Tag Archives: corruption

Would the “cop in my pocket” accept a bribe from News International?

Morgan Freeman in The Dark KnightThis week’s New Scientist features an article entitled Smartphone surveillance: The cop in your pocket (kerching). In it, a rather breathless Nic Fleming waxes lyrically about how, thanks to our smartphones, “we are all set to gain unprecedented crime-fighting abilities.”

Sadly, however, it is not through being able to download mad martial arts skillz via our phones Matrix-style but by using the sensors on our phones to create a near-universal level of surveillance. The residents of Boston, for example, will soon be using their phones to record potholes in the road (thus rendering the Liberal Democrats entirely obsolete). Soon we’ll be able to use our phones to spot GPS jamming and the cameras in the front of our cars to track down stolen cars. If only manufacturers would include gas detectors in our phones, soon we’ll be able to get early warning of sarin gas attacks without having to do a thing.

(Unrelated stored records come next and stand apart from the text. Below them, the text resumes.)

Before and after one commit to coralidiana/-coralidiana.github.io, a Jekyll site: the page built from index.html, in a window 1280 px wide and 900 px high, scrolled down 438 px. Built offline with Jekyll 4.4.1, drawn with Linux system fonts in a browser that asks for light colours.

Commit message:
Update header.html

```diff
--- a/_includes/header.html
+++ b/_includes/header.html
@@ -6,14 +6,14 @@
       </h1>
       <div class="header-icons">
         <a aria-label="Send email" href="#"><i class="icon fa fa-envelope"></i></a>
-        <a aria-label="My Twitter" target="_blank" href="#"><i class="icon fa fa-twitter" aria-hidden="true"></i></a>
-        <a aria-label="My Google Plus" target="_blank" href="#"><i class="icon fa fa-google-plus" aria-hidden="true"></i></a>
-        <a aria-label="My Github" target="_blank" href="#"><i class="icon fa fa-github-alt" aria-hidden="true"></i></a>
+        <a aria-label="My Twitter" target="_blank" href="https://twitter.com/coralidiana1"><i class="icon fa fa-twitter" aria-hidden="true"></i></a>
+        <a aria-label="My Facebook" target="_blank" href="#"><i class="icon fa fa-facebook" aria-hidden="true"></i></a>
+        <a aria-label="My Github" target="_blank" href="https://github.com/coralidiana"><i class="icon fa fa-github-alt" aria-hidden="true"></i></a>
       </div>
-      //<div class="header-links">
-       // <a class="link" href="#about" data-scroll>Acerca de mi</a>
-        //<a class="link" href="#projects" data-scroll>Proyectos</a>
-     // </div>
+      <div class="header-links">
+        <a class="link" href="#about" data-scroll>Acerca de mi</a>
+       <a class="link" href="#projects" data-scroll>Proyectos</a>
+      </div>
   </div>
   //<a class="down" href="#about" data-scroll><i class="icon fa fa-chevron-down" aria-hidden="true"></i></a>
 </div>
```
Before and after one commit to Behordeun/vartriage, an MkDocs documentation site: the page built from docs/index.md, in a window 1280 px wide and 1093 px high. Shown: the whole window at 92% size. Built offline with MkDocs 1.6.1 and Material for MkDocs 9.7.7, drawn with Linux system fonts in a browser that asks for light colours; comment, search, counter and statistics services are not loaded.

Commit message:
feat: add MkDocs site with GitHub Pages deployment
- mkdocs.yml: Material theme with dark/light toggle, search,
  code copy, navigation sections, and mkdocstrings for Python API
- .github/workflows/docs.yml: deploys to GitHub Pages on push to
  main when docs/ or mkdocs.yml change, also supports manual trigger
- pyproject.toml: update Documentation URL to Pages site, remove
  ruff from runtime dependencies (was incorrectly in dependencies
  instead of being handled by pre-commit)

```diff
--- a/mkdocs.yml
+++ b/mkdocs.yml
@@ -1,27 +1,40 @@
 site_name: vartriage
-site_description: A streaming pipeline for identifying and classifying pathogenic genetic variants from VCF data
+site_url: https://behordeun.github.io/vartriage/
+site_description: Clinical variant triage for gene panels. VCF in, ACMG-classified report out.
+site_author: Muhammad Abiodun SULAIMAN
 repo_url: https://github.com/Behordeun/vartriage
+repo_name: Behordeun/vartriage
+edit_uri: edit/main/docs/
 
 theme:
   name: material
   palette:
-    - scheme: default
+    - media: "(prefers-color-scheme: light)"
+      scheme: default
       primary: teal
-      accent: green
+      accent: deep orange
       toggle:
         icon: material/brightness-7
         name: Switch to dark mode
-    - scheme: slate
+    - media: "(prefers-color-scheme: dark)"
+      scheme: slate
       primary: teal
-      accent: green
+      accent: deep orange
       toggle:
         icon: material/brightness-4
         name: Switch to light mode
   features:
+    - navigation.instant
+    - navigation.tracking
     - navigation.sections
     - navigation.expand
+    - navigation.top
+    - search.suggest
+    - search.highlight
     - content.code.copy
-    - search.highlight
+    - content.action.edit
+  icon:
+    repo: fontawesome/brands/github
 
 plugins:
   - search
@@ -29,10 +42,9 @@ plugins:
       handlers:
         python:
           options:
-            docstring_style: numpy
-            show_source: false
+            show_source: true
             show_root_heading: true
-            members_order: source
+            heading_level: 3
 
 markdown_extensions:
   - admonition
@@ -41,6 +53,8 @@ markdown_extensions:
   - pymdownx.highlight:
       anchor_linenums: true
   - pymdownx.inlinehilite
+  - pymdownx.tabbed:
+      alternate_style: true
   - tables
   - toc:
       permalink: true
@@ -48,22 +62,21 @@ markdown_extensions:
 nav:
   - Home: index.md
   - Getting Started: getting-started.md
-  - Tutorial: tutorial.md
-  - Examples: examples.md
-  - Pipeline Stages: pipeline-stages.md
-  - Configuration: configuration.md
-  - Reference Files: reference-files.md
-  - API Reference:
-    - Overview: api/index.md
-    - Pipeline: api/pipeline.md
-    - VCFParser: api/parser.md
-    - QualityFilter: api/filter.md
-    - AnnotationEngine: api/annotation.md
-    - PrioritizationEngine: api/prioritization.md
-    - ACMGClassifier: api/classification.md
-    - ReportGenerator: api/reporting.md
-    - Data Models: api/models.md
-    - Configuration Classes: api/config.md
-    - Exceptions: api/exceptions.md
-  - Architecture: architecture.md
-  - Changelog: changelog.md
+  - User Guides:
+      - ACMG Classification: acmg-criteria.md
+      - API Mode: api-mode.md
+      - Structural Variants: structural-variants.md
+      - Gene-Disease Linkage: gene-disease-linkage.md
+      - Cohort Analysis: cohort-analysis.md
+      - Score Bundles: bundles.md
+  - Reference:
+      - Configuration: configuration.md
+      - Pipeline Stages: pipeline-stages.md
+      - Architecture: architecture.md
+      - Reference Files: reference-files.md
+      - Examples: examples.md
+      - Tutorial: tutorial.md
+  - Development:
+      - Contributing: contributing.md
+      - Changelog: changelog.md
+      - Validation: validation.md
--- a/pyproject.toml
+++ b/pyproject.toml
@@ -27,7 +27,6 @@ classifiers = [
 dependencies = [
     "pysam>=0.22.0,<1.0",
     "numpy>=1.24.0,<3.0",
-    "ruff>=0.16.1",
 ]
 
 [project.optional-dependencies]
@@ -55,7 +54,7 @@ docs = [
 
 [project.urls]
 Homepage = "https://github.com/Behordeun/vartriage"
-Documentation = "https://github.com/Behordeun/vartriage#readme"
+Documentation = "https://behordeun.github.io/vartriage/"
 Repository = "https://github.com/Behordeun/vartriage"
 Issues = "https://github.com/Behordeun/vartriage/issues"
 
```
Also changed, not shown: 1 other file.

The civil liberty implications of all this are waved away. We are reassured that software will be developed to guarantee privacy of the individual, with a particular system called “AnonySense” being cited, although it is not at all clear how all the examples illustrated in the article could be used anonymously, nor are the rights of the spied upon (as opposed to the spy) even considered.

But it is not Big Brother that ought to concern us here. What I don’t understand is how this article can be published, weeks after the hacking scandal erupted, without even considering the scope for massive abuse.

Imagine making such universal surveillance just a bung away from use by the tabloid newspapers. How could you even go into hiding from them if every single camera mounted on every single car in the country was just a mouse-click away from a corrupt police officer? This isn’t even theoretical now; we now know that police officers are perfectly willing to offer these services to journalists, safe in the knowledge that both their superiors and the journalists’ will be quite happy to look the other way and claim they didn’t know it was going on. We can delude ourselves that it won’t happen again, but you can bet that it will just as soon as the dust settles sufficiently enough for people to start thinking they can get away with it.

So while it is terribly exciting to think of our phones working like the ones at the end of the film The Dark Knight, the real question is what we can do to stop it from happening, not how it might save us from future attacks by Aum Shinrikyo.

Will the Conservatives join the progressive alliance against corruption?

Simple question: Nick Clegg has repeated Lib Dem calls for an inquiry into the scrapping of an anti-corruption investigation into the Saudi arms deal following revelations that Blair wrote a “who will rid me of this turbulent priest?“-style letter to the Attorney General on the eve of the investigation being dropped. Will David Cameron join this progressive alliance, or not?

Since we are apparently all progressives now, this is surely a no brainer? A basic fundamental tenet of progressivism is the idea of equality under the law, with no exceptions for special status. Who could argue against such a thing?

It is a simple question that demands a simple answer. Perhaps my Tory readers would care to try answering it.

Blue Peter Corrupt – Official

The BBC have truly lost it. Druggie presenters is one thing. Cynical competitive parents buying Blue Peter badges on eBay is quite another. But for Blue Peter to be involved in fixing a competition is, well, tantamount to defecating over the UK’s collective childhood experience.

An apology is not nearly enough. The entire production team and current presenters should be sacked. “Just following orders” cannot be accepted as a legitimate excuse. They should have taken a stand. After this, anything is possible. Konnie Huq modelling the latest in tweenie fetish wear? Some other presenter (I’ve only heard of Konnie Huq) showing kids how to make their own crackpipe out of bits of sticky backed plastic and a washing up liquid bottle? You name it.

The rot has got to be stopped!!!

Seriously, what sort of message does it send out to children if this sort of thing can be just glossed over? The message the BBC is sending out here is corruption is fine, so long as you apologise. Lord Reith must be spinning in his grave.

They have to pay a blood price.